## Work to complete
Nothing but the lines from the one that contains "A1_0 --> A2_1: Deficiencies found" through the end of the data should be reproduced, and each must match exactly.

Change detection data
******************************

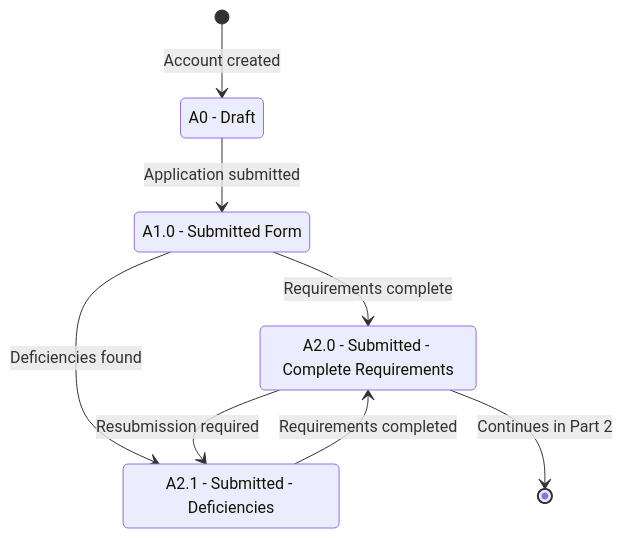
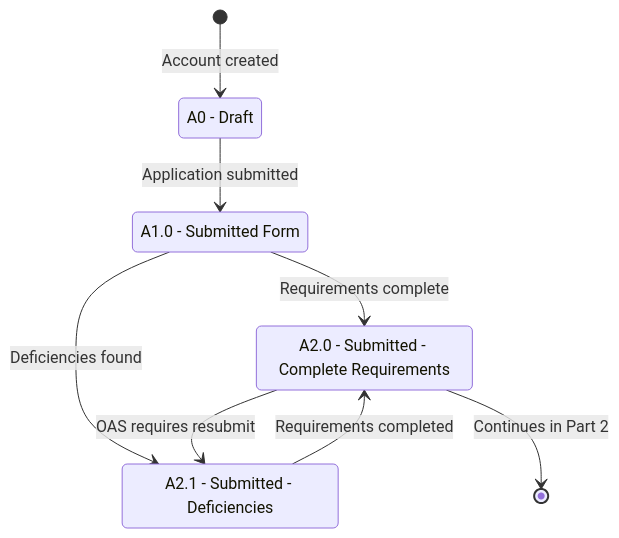
The diagram in documentation/mermaid_diagrams/applicant_status/applicant_status_part_1_account_to_submission.md (JeyyM/MSALGCM-Student-Journey), drawn with Mermaid before and after one commit. The commit also changed other lines of this file and 48 other files, not shown here.

````diff
--- a/documentation/mermaid_diagrams/applicant_status/applicant_status_part_1_account_to_submission.md
+++ b/documentation/mermaid_diagrams/applicant_status/applicant_status_part_1_account_to_submission.md
@@ -20,15 +20,15 @@
 ```mermaid
 stateDiagram-v2
     state "A0 - Draft" as A0
     state "A1.0 - Submitted Form" as A1_0
     state "A2.0 - Submitted - Complete Requirements" as A2_0
     state "A2.1 - Submitted - Deficiencies" as A2_1
 
     [*] --> A0: Account created
     A0 --> A1_0: Application submitted
     A1_0 --> A2_0: Requirements complete
     A1_0 --> A2_1: Deficiencies found
     A2_1 --> A2_0: Requirements completed
-    A2_0 --> A2_1: Resubmission required
+    A2_0 --> A2_1: OAS requires resubmit
     A2_0 --> [*]: Continues in Part 2
 ```
````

******************************

## Result
     A1_0 --> A2_1: Deficiencies found
     A2_1 --> A2_0: Requirements completed
-    A2_0 --> A2_1: Resubmission required
+    A2_0 --> A2_1: OAS requires resubmit
     A2_0 --> [*]: Continues in Part 2
 ```
````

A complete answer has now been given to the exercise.